Gourlay (2008) - initially caused considerable damage, but has since become rare and has probably died out. Minor damage caused by the less virulent strains is commonly seen.

Landcare Research (2016d) - it is possible that the released strain was outcompeted by other fungi on old man's beard, some of which studies have shown occur as symptomless endophytes that may confer disease resistance to the plant.

General comments:

Woudenberg et al. (2009) - multiple taxa are present within the morphological variation understood to represent Phoma clematidina. A study to assess the diversity of P. clematidina by means of DNA sequence comparisons showed three distinct groups which are elevated to species level. One of these is described as Didymella clematidis. Due to the presence of only two-celled conidia both in vitro and in vivo, the anamorph [asexual] stage of D. clematidis (previously considered to be Phoma clematidina) is classified in the genus Ascochyta. This species has been released in New Zealand as a biological control agent of Clematis vitalba.

Hou et al. (2020) - Didymella clematidis is shown to be part of a fully supported clade that is distant from Didymella and distinct from other known genera in family Didymellaceae and is consequently reclassified in a newly introduced genus as Longididymella clematidis.


Gourlay H (2008). Old Man's Beard Leaf Fungus. In The Biological Control of weeds Book (Landcare Research) https://www.landcareresearch.co.nz/discover-our-research/biosecurity/weed-management/using-biocontrol/the-biological-control-of-weeds-book/

Hou LW, Groenewald JZ, Pfenning LH, Yarden O, Crous PW, Cai L (2020). The phoma-like dilemma. Studies in Mycology 96: 309-396 https://doi.org/10.1016/j.simyco.2020.05.001

Landcare Research (2016d). What's happening with old man's beard? Weed Biocontrol: What's New? 76: 4-5 http://www.landcareresearch.co.nz/publications/newsletters/biological-control-of-weeds/issue-76

Landcare Research (2021b). Old man's beard agents show promise. Weed Biocontrol: What's New? 95, Feb 2021 https://www.landcareresearch.co.nz/publications/weed-biocontrol/weed-biocontrol-articles/old-mans-beard-agents-show-promise

Woudenberg JHC, Aveskamp MM, de Gruyter J, Spiers AG, Crous PW (2009). Multiple Didymella teleomorphs are linked to the Phoma clematidina morphotype.

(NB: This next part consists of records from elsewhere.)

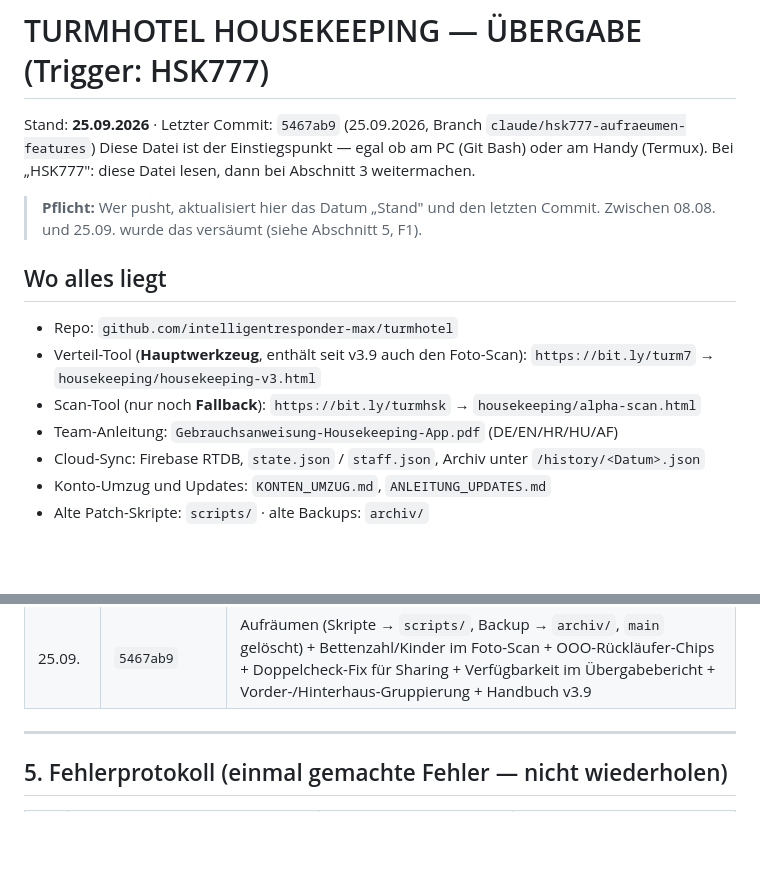
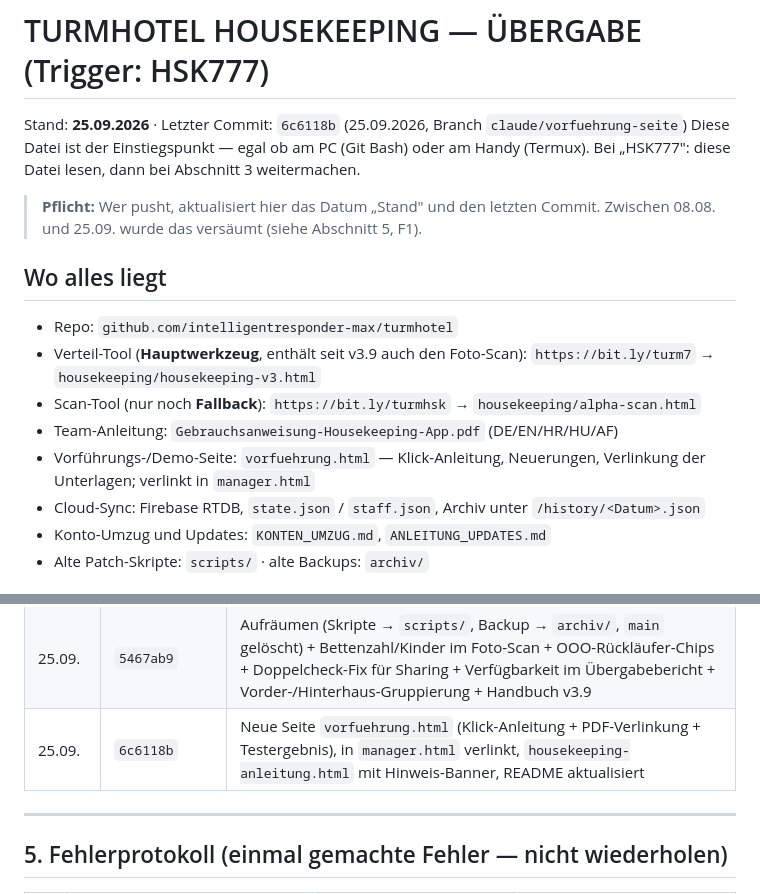
Before and after one commit to intelligentresponder-max/turmhotel, a Markdown page: UEBERGABE_HSK777.md, 2 parts joined by grey strips. Drawn GitHub-style; blank space fills up the shorter version.

Commit message:
Übergabe HSK777 auf 6c6118b aktualisieren
Co-Authored-By: Claude Sonnet 5 <noreply@anthropic.com>
Claude-Session: https://claude.ai/code/session_017pW5mUpBwP9Z9ZhSae5NJb

```diff
--- a/UEBERGABE_HSK777.md
+++ b/UEBERGABE_HSK777.md
@@ -1,6 +1,6 @@
 # TURMHOTEL HOUSEKEEPING — ÜBERGABE (Trigger: HSK777)
 
-Stand: **25.09.2026** · Letzter Commit: `5467ab9` (25.09.2026, Branch `claude/hsk777-aufraeumen-features`)
+Stand: **25.09.2026** · Letzter Commit: `6c6118b` (25.09.2026, Branch `claude/vorfuehrung-seite`)
 Diese Datei ist der Einstiegspunkt — egal ob am PC (Git Bash) oder am Handy (Termux).
 Bei „HSK777": diese Datei lesen, dann bei Abschnitt 3 weitermachen.
 
@@ -13,6 +13,8 @@ Bei „HSK777": diese Datei lesen, dann bei Abschnitt 3 weitermachen.
   `https://bit.ly/turm7` → `housekeeping/housekeeping-v3.html`
 - Scan-Tool (nur noch **Fallback**): `https://bit.ly/turmhsk` → `housekeeping/alpha-scan.html`
 - Team-Anleitung: `Gebrauchsanweisung-Housekeeping-App.pdf` (DE/EN/HR/HU/AF)
+- Vorführungs-/Demo-Seite: `vorfuehrung.html` — Klick-Anleitung, Neuerungen,
+  Verlinkung der Unterlagen; verlinkt in `manager.html`
 - Cloud-Sync: Firebase RTDB, `state.json` / `staff.json`, Archiv unter `/history/<Datum>.json`
 - Konto-Umzug und Updates: `KONTEN_UMZUG.md`, `ANLEITUNG_UPDATES.md`
 - Alte Patch-Skripte: `scripts/` · alte Backups: `archiv/`
@@ -153,6 +155,7 @@ dieser Runde — folgendes bleibt aus der alten Roadmap liegen:
 | 26.08. | `7120c6e`, `bfe730e`, `59b1cea` | Gästeportal: Revert WLAN-Leak, Late Check-in, Impressum |
 | 07.09. | `1c9466c` | Merge PR #1 (Gebrauchsanweisung-PDF) |
 | 25.09. | `5467ab9` | Aufräumen (Skripte → `scripts/`, Backup → `archiv/`, `main` gelöscht) + Bettenzahl/Kinder im Foto-Scan + OOO-Rückläufer-Chips + Doppelcheck-Fix für Sharing + Verfügbarkeit im Übergabebericht + Vorder-/Hinterhaus-Gruppierung + Handbuch v3.9 |
+| 25.09. | `6c6118b` | Neue Seite `vorfuehrung.html` (Klick-Anleitung + PDF-Verlinkung + Testergebnis), in `manager.html` verlinkt, `housekeeping-anleitung.html` mit Hinweis-Banner, README aktualisiert |
 
 ---
 
```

Persoonia - Molecular Phylogeny and Evolution of Fungi 22: 56-62